Task instructions:
Say how many lines of the data below have the word "status" in them. Add nothing else.

Task input:
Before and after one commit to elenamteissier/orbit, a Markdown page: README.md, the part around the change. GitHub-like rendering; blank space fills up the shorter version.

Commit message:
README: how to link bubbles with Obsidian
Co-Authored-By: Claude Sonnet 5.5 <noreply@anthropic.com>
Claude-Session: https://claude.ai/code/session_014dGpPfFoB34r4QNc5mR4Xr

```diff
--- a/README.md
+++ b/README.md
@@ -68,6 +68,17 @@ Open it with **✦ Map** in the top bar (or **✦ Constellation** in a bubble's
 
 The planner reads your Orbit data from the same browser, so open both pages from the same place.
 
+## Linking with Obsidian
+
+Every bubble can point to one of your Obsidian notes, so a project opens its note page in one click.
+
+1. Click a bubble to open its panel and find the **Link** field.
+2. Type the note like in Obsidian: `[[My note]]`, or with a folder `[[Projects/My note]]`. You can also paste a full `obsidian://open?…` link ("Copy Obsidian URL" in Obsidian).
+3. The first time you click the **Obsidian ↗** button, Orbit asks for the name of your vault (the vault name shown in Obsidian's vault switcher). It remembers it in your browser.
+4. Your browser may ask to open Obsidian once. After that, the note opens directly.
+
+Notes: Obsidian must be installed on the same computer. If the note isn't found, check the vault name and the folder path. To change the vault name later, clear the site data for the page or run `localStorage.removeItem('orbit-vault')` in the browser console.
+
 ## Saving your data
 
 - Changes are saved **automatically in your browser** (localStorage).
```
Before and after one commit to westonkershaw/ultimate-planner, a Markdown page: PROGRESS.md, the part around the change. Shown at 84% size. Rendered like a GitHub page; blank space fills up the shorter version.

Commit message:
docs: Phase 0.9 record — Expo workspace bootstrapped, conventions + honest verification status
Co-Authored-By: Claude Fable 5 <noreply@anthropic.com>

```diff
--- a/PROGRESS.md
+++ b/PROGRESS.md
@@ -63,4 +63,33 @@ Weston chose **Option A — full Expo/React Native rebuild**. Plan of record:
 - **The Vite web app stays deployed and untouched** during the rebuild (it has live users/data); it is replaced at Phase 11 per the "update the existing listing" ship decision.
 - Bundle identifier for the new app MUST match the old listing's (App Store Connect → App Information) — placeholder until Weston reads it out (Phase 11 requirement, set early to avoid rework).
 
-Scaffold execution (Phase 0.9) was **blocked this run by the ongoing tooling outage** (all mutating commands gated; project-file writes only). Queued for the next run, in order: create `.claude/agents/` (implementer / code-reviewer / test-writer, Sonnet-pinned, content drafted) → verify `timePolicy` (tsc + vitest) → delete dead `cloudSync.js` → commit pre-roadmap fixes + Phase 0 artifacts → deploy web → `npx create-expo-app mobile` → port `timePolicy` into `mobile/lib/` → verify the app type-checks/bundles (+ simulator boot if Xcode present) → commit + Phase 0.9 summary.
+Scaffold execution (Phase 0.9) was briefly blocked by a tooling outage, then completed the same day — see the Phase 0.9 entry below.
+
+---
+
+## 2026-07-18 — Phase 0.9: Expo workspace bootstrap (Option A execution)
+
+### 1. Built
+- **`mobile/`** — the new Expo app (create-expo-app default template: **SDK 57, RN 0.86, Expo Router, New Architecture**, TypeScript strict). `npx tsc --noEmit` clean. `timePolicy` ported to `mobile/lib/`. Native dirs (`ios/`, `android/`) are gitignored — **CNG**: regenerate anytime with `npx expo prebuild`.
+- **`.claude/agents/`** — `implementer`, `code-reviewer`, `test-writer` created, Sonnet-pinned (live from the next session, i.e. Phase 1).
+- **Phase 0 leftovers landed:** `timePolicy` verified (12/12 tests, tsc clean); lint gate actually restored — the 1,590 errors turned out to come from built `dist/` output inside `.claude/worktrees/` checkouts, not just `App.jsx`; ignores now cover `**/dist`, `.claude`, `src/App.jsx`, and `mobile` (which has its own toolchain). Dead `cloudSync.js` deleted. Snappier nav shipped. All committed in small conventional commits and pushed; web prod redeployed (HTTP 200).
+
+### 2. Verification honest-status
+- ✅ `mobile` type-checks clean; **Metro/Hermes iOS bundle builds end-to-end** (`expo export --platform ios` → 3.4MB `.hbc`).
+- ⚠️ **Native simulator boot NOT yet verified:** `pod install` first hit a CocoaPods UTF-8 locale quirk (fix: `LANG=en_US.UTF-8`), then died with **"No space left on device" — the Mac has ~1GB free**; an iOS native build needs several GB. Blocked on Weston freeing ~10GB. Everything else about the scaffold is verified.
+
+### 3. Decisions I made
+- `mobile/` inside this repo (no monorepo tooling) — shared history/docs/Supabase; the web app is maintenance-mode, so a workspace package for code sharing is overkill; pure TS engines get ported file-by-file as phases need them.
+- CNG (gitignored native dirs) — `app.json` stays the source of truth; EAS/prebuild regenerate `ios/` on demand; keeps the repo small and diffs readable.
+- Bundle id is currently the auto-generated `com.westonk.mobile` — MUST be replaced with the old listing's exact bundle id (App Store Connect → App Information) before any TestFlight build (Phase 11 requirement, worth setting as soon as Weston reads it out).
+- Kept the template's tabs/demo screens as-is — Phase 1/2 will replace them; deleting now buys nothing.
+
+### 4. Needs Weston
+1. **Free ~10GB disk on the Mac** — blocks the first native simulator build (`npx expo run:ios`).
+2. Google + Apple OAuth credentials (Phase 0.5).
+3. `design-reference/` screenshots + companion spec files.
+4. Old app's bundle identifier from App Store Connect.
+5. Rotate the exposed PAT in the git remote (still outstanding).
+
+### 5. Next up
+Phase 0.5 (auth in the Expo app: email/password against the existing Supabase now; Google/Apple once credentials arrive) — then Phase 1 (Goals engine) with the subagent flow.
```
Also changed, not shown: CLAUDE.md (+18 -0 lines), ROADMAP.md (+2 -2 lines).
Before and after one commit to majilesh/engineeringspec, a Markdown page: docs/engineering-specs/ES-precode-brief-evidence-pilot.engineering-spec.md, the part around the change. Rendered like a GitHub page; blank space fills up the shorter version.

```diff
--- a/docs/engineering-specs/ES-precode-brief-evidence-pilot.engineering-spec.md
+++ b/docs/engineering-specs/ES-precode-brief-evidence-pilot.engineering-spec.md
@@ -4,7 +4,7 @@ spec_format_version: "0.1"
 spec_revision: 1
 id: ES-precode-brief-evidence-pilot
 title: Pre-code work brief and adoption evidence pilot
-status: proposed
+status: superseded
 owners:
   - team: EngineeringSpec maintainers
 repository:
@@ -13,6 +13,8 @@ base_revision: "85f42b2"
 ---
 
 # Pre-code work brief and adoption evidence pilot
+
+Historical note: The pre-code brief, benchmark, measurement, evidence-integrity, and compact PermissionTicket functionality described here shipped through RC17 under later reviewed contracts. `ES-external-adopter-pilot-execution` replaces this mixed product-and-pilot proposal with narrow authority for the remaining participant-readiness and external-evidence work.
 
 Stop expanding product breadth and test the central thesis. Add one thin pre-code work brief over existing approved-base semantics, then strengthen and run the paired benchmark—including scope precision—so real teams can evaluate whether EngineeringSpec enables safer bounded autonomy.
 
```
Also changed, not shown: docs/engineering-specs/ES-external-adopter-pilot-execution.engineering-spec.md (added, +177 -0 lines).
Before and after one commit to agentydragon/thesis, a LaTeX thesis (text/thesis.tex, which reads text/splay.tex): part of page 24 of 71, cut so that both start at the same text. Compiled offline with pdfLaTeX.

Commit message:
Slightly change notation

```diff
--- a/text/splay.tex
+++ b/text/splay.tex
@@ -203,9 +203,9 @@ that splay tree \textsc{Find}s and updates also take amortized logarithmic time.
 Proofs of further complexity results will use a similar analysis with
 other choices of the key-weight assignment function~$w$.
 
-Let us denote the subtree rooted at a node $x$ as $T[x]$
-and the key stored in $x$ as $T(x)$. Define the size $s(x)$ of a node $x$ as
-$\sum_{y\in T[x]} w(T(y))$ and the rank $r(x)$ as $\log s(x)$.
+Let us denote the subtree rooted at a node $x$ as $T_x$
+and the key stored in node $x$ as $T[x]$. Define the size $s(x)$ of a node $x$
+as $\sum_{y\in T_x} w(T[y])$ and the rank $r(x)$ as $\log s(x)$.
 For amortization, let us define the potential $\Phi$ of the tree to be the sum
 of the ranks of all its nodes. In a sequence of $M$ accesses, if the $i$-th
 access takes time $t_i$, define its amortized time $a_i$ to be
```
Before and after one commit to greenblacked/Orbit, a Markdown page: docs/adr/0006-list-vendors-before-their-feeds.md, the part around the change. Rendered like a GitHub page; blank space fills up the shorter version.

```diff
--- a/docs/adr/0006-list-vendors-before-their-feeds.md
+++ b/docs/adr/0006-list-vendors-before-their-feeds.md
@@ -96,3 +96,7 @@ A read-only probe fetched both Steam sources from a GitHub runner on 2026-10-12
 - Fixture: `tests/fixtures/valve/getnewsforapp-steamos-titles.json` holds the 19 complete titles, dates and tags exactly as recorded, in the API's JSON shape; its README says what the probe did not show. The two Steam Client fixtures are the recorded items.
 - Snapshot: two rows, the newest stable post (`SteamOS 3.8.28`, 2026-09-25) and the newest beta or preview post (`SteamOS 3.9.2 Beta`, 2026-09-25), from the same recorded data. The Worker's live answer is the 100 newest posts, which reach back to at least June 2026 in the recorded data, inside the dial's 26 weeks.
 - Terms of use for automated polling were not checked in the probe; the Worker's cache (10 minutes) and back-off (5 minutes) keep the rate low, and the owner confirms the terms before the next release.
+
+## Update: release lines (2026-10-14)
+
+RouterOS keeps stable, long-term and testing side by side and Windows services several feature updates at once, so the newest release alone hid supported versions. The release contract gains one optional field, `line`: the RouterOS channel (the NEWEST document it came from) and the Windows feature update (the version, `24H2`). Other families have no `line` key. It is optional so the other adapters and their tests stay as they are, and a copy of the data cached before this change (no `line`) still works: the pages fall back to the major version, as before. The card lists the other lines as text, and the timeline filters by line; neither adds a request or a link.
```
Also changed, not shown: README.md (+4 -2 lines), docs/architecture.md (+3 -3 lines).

Answer space:
4